-- WORK REQUEST --
Leaving out the pictures, write the following records exactly as they read.

-- EXTRACTED RECORDS --
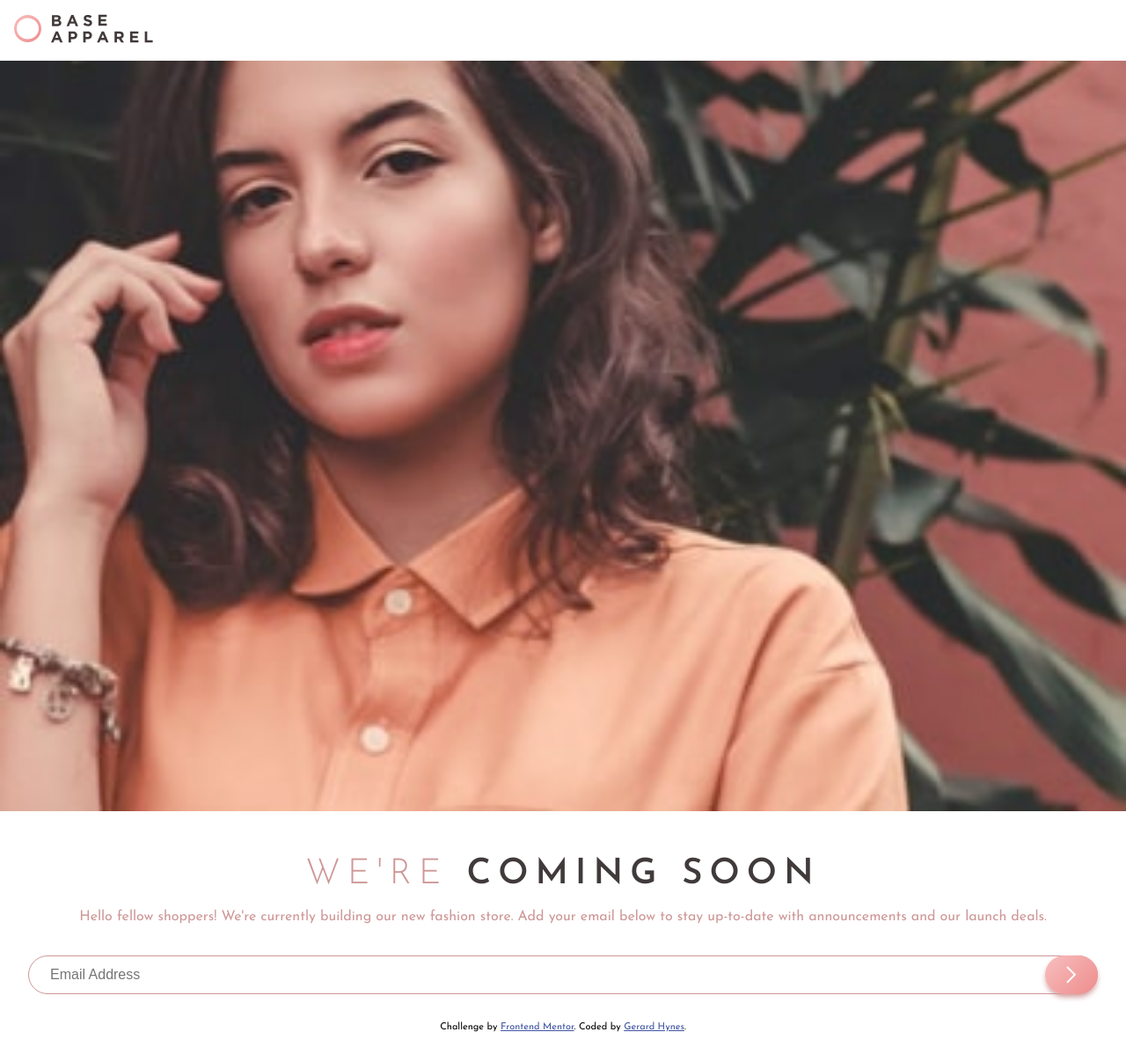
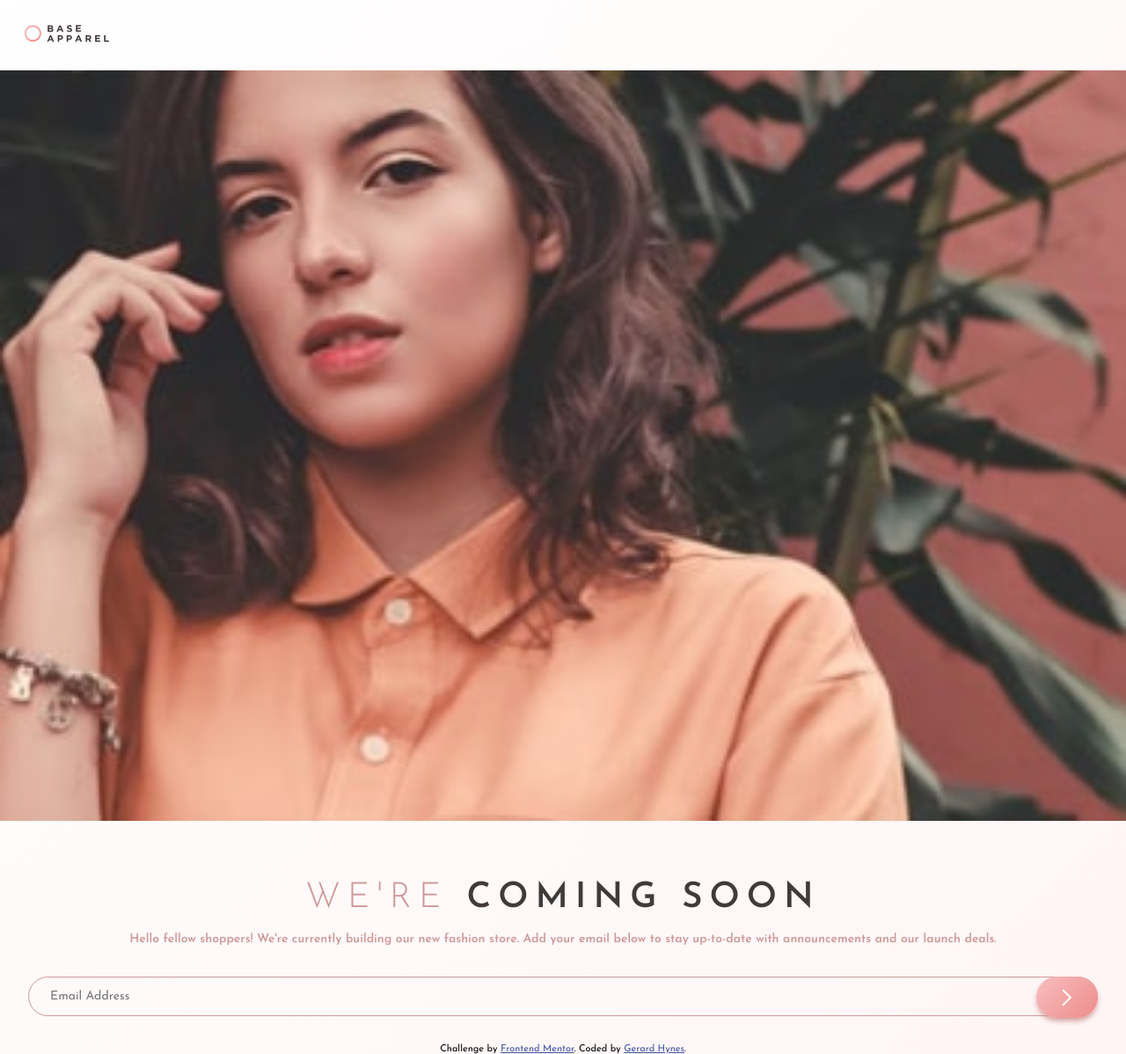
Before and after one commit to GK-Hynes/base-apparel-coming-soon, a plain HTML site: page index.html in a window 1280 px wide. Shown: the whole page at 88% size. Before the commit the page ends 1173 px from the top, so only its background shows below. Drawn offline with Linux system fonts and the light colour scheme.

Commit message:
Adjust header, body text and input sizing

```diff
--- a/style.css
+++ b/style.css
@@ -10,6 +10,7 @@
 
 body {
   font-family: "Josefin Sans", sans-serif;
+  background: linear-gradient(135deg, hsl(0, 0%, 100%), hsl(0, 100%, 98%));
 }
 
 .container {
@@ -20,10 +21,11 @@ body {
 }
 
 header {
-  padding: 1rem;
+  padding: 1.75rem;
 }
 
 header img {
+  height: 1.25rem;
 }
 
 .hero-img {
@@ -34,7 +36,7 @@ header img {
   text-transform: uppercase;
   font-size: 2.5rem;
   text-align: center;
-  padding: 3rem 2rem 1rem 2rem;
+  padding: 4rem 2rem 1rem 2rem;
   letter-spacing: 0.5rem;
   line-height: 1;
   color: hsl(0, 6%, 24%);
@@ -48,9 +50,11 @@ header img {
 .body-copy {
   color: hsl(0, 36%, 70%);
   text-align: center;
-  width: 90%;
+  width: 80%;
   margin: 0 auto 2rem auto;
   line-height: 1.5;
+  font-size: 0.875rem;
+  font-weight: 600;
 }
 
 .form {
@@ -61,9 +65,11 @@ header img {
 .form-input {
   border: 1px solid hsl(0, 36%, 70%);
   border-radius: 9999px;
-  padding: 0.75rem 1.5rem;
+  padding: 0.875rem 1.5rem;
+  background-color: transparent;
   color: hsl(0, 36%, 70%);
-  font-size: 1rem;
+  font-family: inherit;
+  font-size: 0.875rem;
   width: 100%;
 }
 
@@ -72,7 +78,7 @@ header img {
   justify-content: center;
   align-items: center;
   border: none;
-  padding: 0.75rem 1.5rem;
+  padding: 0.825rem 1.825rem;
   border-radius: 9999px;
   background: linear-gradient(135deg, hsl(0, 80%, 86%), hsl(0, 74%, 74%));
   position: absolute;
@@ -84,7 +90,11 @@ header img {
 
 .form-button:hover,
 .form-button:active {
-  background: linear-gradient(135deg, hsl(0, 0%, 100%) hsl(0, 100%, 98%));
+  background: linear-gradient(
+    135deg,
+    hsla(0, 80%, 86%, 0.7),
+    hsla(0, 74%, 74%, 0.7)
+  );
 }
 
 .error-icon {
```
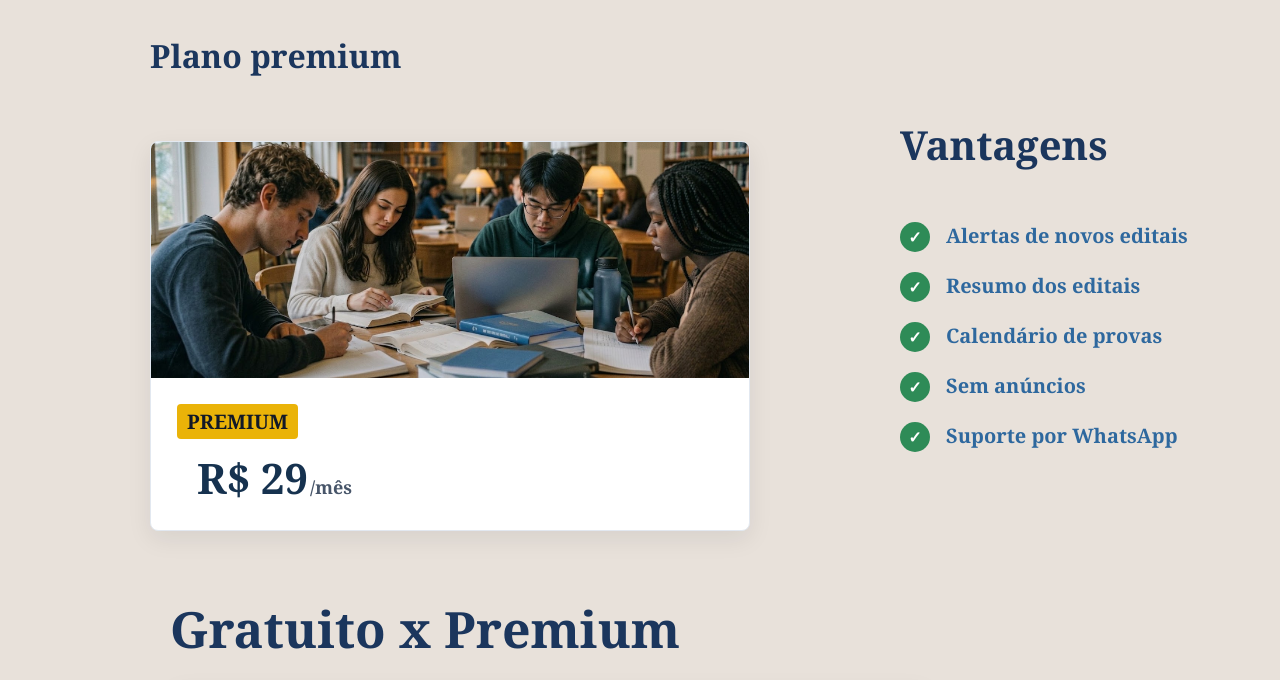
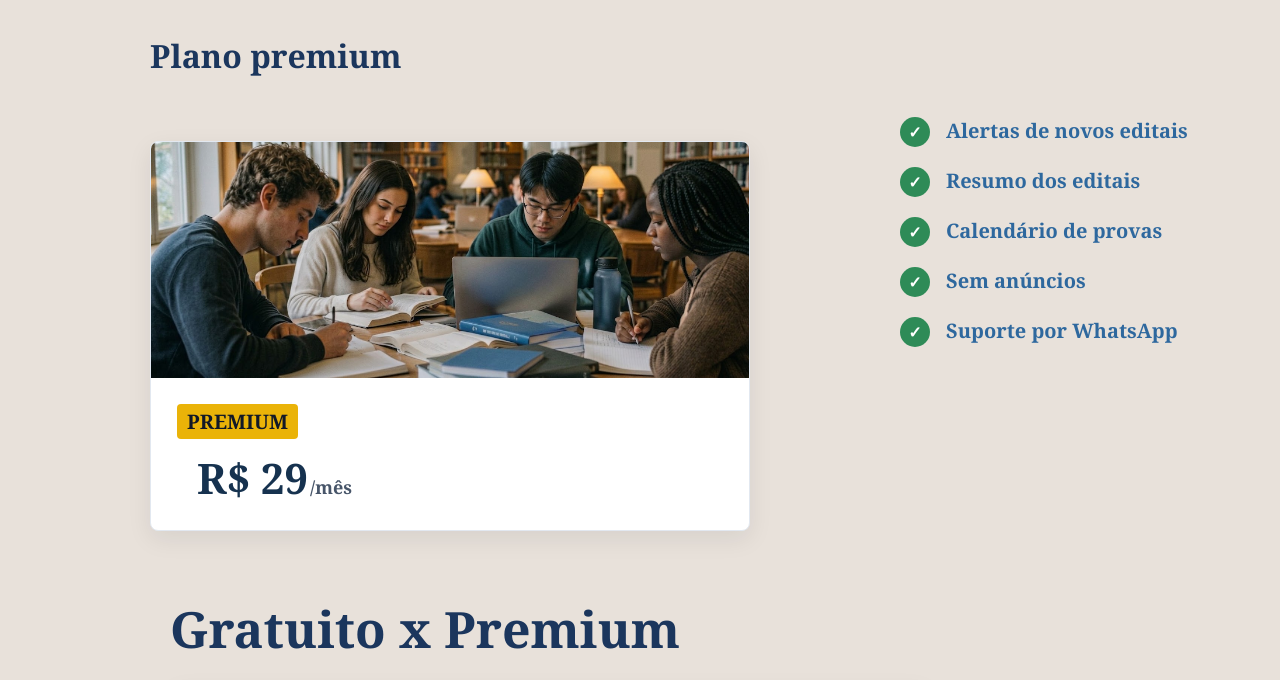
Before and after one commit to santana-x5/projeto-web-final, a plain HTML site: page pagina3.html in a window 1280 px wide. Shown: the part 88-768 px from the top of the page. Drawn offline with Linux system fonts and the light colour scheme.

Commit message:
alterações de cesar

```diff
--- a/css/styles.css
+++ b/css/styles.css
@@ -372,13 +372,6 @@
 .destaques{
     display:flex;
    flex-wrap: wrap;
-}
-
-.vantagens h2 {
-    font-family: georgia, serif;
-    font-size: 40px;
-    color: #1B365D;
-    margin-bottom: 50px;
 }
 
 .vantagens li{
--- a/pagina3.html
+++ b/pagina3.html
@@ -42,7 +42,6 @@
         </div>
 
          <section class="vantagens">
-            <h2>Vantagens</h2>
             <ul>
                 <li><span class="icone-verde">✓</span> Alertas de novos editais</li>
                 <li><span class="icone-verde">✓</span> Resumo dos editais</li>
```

-- PROBLEM SOLUTION --
Before and after one commit to GK-Hynes/base-apparel-coming-soon, a plain HTML site: page index.html in a window 1280 px wide. Shown: the whole page at 88% size. Before the commit the page ends 1173 px from the top, so only its background shows below. Drawn offline with Linux system fonts and the light colour scheme.

Commit message:
Adjust header, body text and input sizing

```diff
--- a/style.css
+++ b/style.css
@@ -10,6 +10,7 @@
 
 body {
   font-family: "Josefin Sans", sans-serif;
+  background: linear-gradient(135deg, hsl(0, 0%, 100%), hsl(0, 100%, 98%));
 }
 
 .container {
@@ -20,10 +21,11 @@ body {
 }
 
 header {
-  padding: 1rem;
+  padding: 1.75rem;
 }
 
 header img {
+  height: 1.25rem;
 }
 
 .hero-img {
@@ -34,7 +36,7 @@ header img {
   text-transform: uppercase;
   font-size: 2.5rem;
   text-align: center;
-  padding: 3rem 2rem 1rem 2rem;
+  padding: 4rem 2rem 1rem 2rem;
   letter-spacing: 0.5rem;
   line-height: 1;
   color: hsl(0, 6%, 24%);
@@ -48,9 +50,11 @@ header img {
 .body-copy {
   color: hsl(0, 36%, 70%);
   text-align: center;
-  width: 90%;
+  width: 80%;
   margin: 0 auto 2rem auto;
   line-height: 1.5;
+  font-size: 0.875rem;
+  font-weight: 600;
 }
 
 .form {
@@ -61,9 +65,11 @@ header img {
 .form-input {
   border: 1px solid hsl(0, 36%, 70%);
   border-radius: 9999px;
-  padding: 0.75rem 1.5rem;
+  padding: 0.875rem 1.5rem;
+  background-color: transparent;
   color: hsl(0, 36%, 70%);
-  font-size: 1rem;
+  font-family: inherit;
+  font-size: 0.875rem;
   width: 100%;
 }
 
@@ -72,7 +78,7 @@ header img {
   justify-content: center;
   align-items: center;
   border: none;
-  padding: 0.75rem 1.5rem;
+  padding: 0.825rem 1.825rem;
   border-radius: 9999px;
   background: linear-gradient(135deg, hsl(0, 80%, 86%), hsl(0, 74%, 74%));
   position: absolute;
@@ -84,7 +90,11 @@ header img {
 
 .form-button:hover,
 .form-button:active {
-  background: linear-gradient(135deg, hsl(0, 0%, 100%) hsl(0, 100%, 98%));
+  background: linear-gradient(
+    135deg,
+    hsla(0, 80%, 86%, 0.7),
+    hsla(0, 74%, 74%, 0.7)
+  );
 }
 
 .error-icon {
```
Before and after one commit to santana-x5/projeto-web-final, a plain HTML site: page pagina3.html in a window 1280 px wide. Shown: the part 88-768 px from the top of the page. Drawn offline with Linux system fonts and the light colour scheme.

Commit message:
alterações de cesar

```diff
--- a/css/styles.css
+++ b/css/styles.css
@@ -372,13 +372,6 @@
 .destaques{
     display:flex;
    flex-wrap: wrap;
-}
-
-.vantagens h2 {
-    font-family: georgia, serif;
-    font-size: 40px;
-    color: #1B365D;
-    margin-bottom: 50px;
 }
 
 .vantagens li{
--- a/pagina3.html
+++ b/pagina3.html
@@ -42,7 +42,6 @@
         </div>
 
          <section class="vantagens">
-            <h2>Vantagens</h2>
             <ul>
                 <li><span class="icone-verde">✓</span> Alertas de novos editais</li>
                 <li><span class="icone-verde">✓</span> Resumo dos editais</li>
```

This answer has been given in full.